WHAT'S THE TRICK FOR DOING WELL AT LAW SCHOOL?

I have written extensively about this.


My main tip would be to find out what the examiner wants. What are they looking for. I usually go and see the unit co-ordinator and say quite frankly to them “what do you want to see from me in my exam paper?” They’re usually more than happy to tell you. Make use of your tutor; tell them you want a 7 and what are they really looking for in your exam answers. Make links between topics in the subject. Don’t arrange your notes into “week” order. Put them into “thought process” order. My brain works best by following steps, flows: step 1, do this, step 2, do this. To get a 7 in a subject, the criteria is that you show:
“evidence of an exceptional level of achievement of unit learning outcomes, such as: thorough and well reasoned critical analysis and evaluation of concepts, theories and practice from the field of study, creative and insightful application of well integrated theoretical and practical knowledge to professional contexts.”

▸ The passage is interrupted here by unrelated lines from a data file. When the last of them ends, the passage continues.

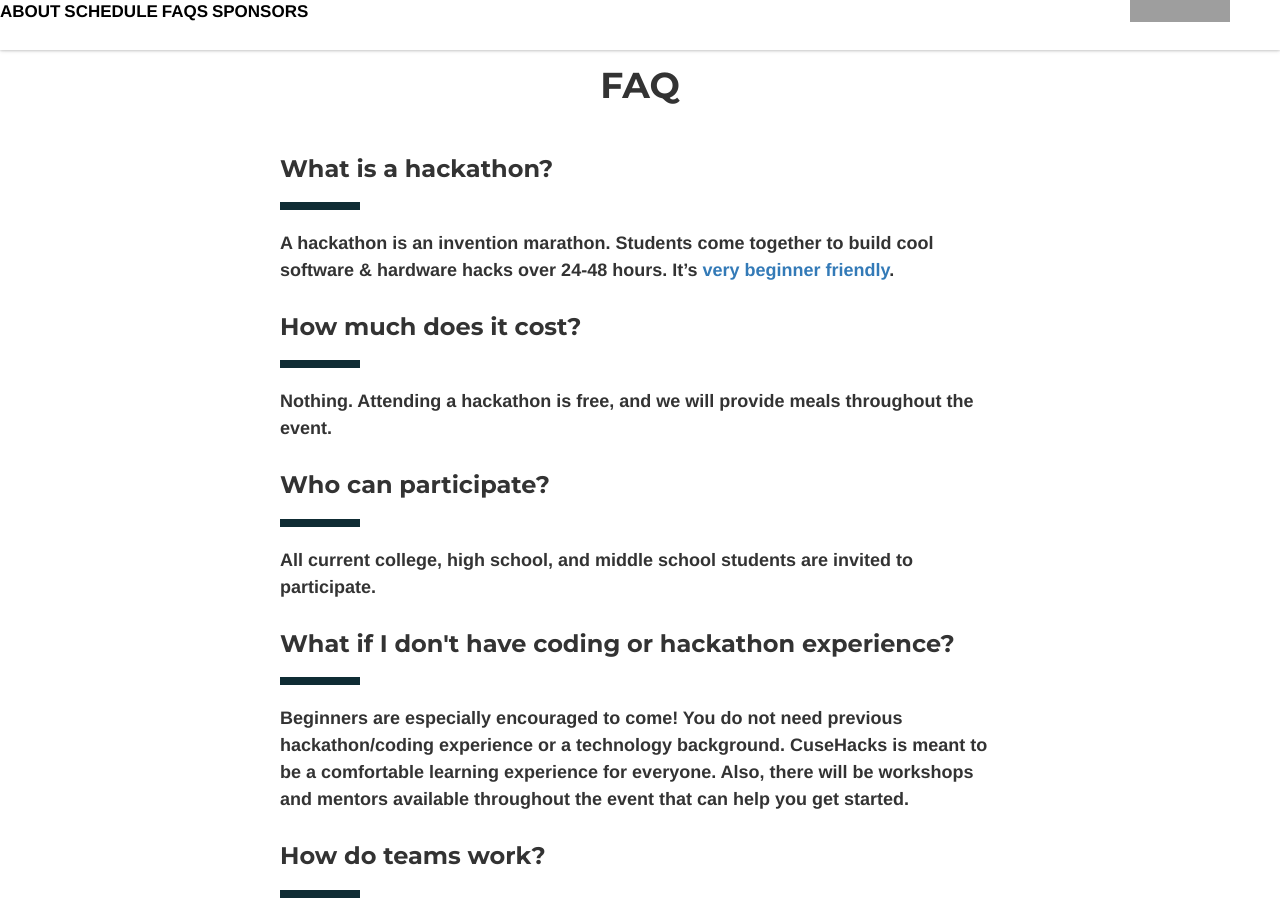
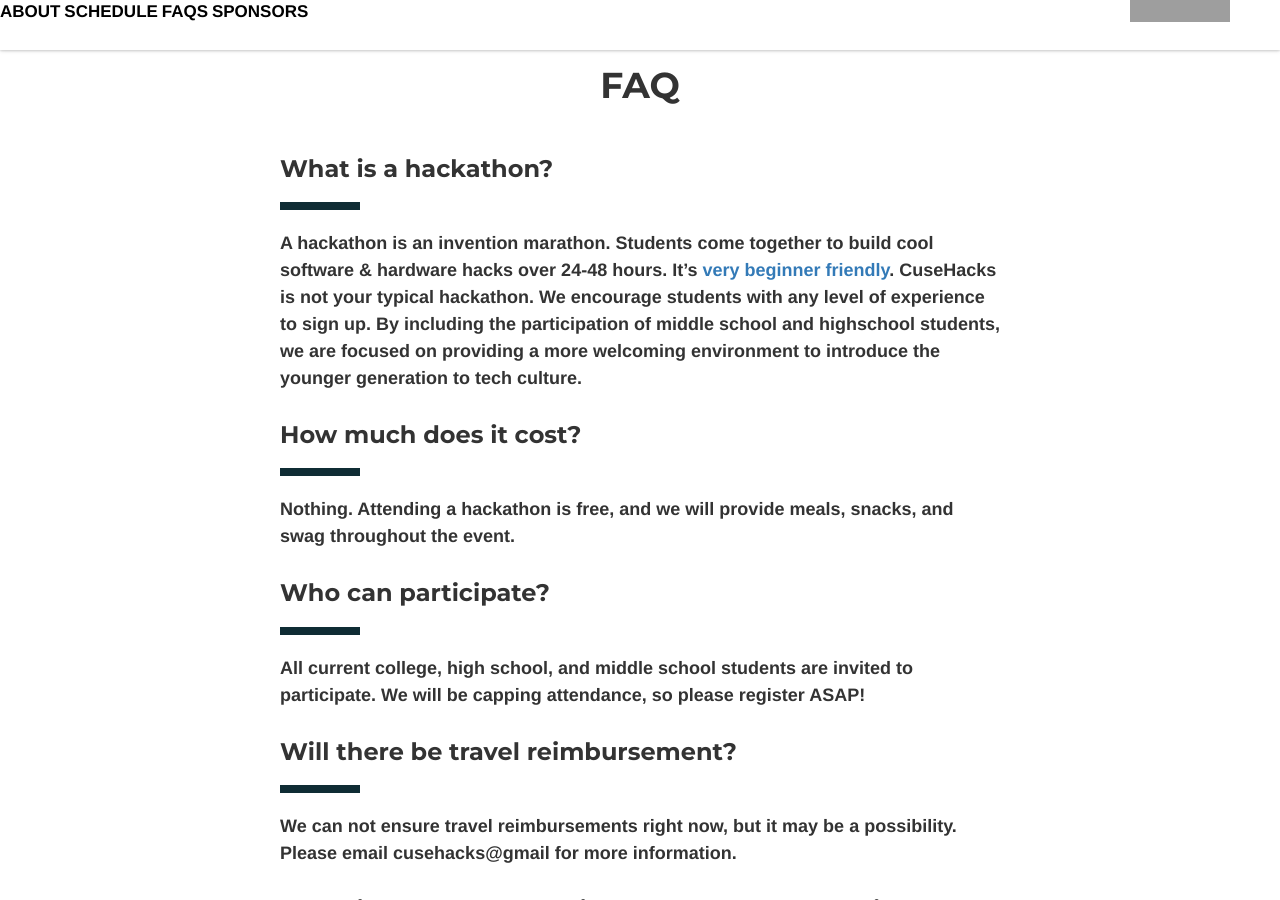
Before and after one commit to innovateorange/cusehacks, a Jekyll site: the page built from index.html, in a window 1280 px wide and 900 px high, scrolled down 1889 px. Built offline with Jekyll 4.4.1, drawn with Linux system fonts in a browser that asks for light colours; nearby versions of some CDN libraries; some of the changed text lies outside the part shown; grey boxes are pictures that could not be loaded.

Commit message:
faq adds

```diff
--- a/_config.yml
+++ b/_config.yml
@@ -78,12 +78,17 @@
       answer: >
         A hackathon is an invention marathon. Students come together to build cool
         software & hardware hacks over 24-48 hours. It's [very beginner friendly](https://medium.com/@tfogo/hackathons-are-for-beginners-77a9c9c0e000#.cj21niskl).
+        CuseHacks is not your typical hackathon. We encourage students with any level of experience to sign up. By including the participation of middle school and
+        highschool students, we are focused on providing a more welcoming environment to introduce the younger generation to tech culture.
     - question: "How much does it cost?"
       answer: >
-        Nothing. Attending a hackathon is free, and we will provide meals throughout the event.
+        Nothing. Attending a hackathon is free, and we will provide meals, snacks, and swag throughout the event.
     - question: "Who can participate?"
       answer: >
-        All current college, high school, and middle school students are invited to participate.
+        All current college, high school, and middle school students are invited to participate. We will be capping attendance, so please register ASAP!
+    - question: "Will there be travel reimbursement?"
+      answer: >
+        We can not ensure travel reimbursements right now, but it may be a possibility. Please email cusehacks@gmail for more information.
     - question: "What if I don't have coding or hackathon experience?"
       answer: >
         Beginners are especially encouraged to come! You do not need previous hackathon/coding experience or a technology
@@ -91,16 +96,19 @@
         and mentors available throughout the event that can help you get started.
     - question: "How do teams work?"
       answer: >
-        Each team can have up to 4 members. You can come with your friends or you can form a team at the event.
-        There will be team forming activities at the beginning of the hackathon for anybody interested. You can also work alone
-        if you want.
+        Each team can have up to as many members as you want. Typically teams rum from 3-4 members. You can come with your friends or you can form a team at the event.
+        There will be team forming activities at the beginning of the hackathon for anybody interested. You can also work alone if you want.
     - question: "Where is the event?"
       answer: >
-        The event will be held in the Life Science Building at Syracuse University.
-    - question: "What is Major League Hacking?"
+        The event will be held in the Life Science Complex Building at Syracuse University.
+    - question: "Your question not here?"
       answer: >
-        Major League Hacking is [the official student hackathon league](https://mlh.io) in North America & Europe.
-        We work with over 200 Member Events and empower over 70,000 students every year.
+        Please email cusehacks@gmail.com for any more questions.
+
+#    - question: "What is Major League Hacking?"
+#      answer: >
+#        Major League Hacking is [the official student hackathon league](https://mlh.io) in North America & Europe.
+#        We work with over 200 Member Events and empower over 70,000 students every year.
     - question: "Is there a code of conduct?"
       answer: >
         Yes there is. We enforce it very strongly. You can [find it here](https://static.mlh.io/docs/mlh-code-of-conduct.pdf).
```
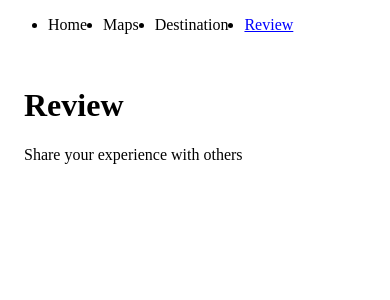
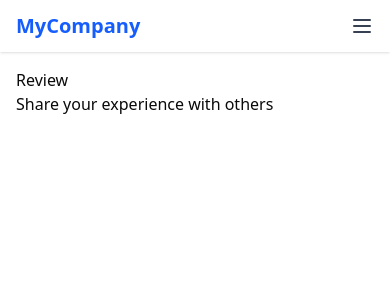
Before and after one commit to Arnabilah27/Heritage_Malang, a React (Vite) app: page /review in a window 390 px wide. Shown: the top 300 px of the page. Built offline with nearby package versions, Linux system fonts and the light colour scheme.

Commit message:
feat: add responsive navbar

```diff
--- a/src/components/Navbar.tsx
+++ b/src/components/Navbar.tsx
@@ -1,11 +1,13 @@
-import { NavLink } from "react-router-dom";
+import { Link, useLocation } from "react-router-dom";
+import { cn } from "@/lib/utils";
+import { useState } from "react";
 
 interface Route {
   name: string;
   path: string;
 }
 
-const routes: Route[] = [
+const navItems: Route[] = [
   { name: "Home", path: "/" },
   { name: "Maps", path: "/maps" },
   { name: "Destination", path: "/destination" },
@@ -13,23 +15,80 @@ const routes: Route[] = [
 ];
 
 export default function Navbar() {
+  const location = useLocation();
+  const [menuOpen, setMenuOpen] = useState(false);
+
   return (
-    <nav>
-      <ul style={{ display: "flex", gap: "1rem" }}>
-        {routes.map((route) => (
-          <li key={route.path}>
-            <NavLink
-              to={route.path}
-              style={({ isActive }) => ({
-                textDecoration: isActive ? "underline" : "none",
-                color: isActive ? "blue" : "black",
-              })}
-            >
-              {route.name}
-            </NavLink>
-          </li>
-        ))}
-      </ul>
+    <nav className="bg-white shadow-sm sticky top-0 z-50">
+      <div className="max-w-6xl mx-auto px-4 py-3 flex justify-between items-center">
+        <h1 className="text-xl font-bold text-blue-600">MyCompany</h1>
+
+        {/* Desktop Menu */}
+        <ul className="hidden sm:flex gap-6">
+          {navItems.map(({ name, path }) => (
+            <li key={path}>
+              <Link
+                to={path}
+                className={cn(
+                  "text-sm font-medium hover:text-blue-600 transition",
+                  location.pathname === path ? "text-blue-600" : "text-gray-600"
+                )}
+              >
+                {name}
+              </Link>
+            </li>
+          ))}
+        </ul>
+
+        {/* Hamburger Button (Mobile Only) */}
+        <button
+          onClick={() => setMenuOpen(!menuOpen)}
+          className="sm:hidden text-gray-700 focus:outline-none"
+        >
+          <svg
+            className="w-6 h-6"
+            fill="none"
+            stroke="currentColor"
+            viewBox="0 0 24 24"
+          >
+            {menuOpen ? (
+              <path
+                strokeLinecap="round"
+                strokeLinejoin="round"
+                strokeWidth="2"
+                d="M6 18L18 6M6 6l12 12"
+              />
+            ) : (
+              <path
+                strokeLinecap="round"
+                strokeLinejoin="round"
+                strokeWidth="2"
+                d="M4 6h16M4 12h16M4 18h16"
+              />
+            )}
+          </svg>
+        </button>
+      </div>
+
+      {/* Mobile Dropdown Menu */}
+      {menuOpen && (
+        <ul className="sm:hidden px-4 pb-4 space-y-2 bg-white shadow">
+          {navItems.map(({ name, path }) => (
+            <li key={path}>
+              <Link
+                to={path}
+                className={cn(
+                  "block text-sm font-medium hover:text-blue-600 transition",
+                  location.pathname === path ? "text-blue-600" : "text-gray-700"
+                )}
+                onClick={() => setMenuOpen(false)}
+              >
+                {name}
+              </Link>
+            </li>
+          ))}
+        </ul>
+      )}
     </nav>
   );
 }
--- a/src/main.tsx
+++ b/src/main.tsx
@@ -2,6 +2,7 @@ import React from "react";
 import ReactDOM from "react-dom/client";
 import { RouterProvider } from "react-router-dom";
 import { router } from "./routes";
+import "./index.css";
 
 ReactDOM.createRoot(document.getElementById("root")!).render(
   <React.StrictMode>
```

So you need to be able to MAKE LINKS between different weeks, and not treat the topics as distinct and separate, unless of course they totally are. And write like a lawyer. Make the examiner think you know what the hell you’re talking about. Don’t just blurt everything you have down onto the page. A lawyer’s tools are his/her words. On that point, make sure you’re able to spell words properly. Seriously.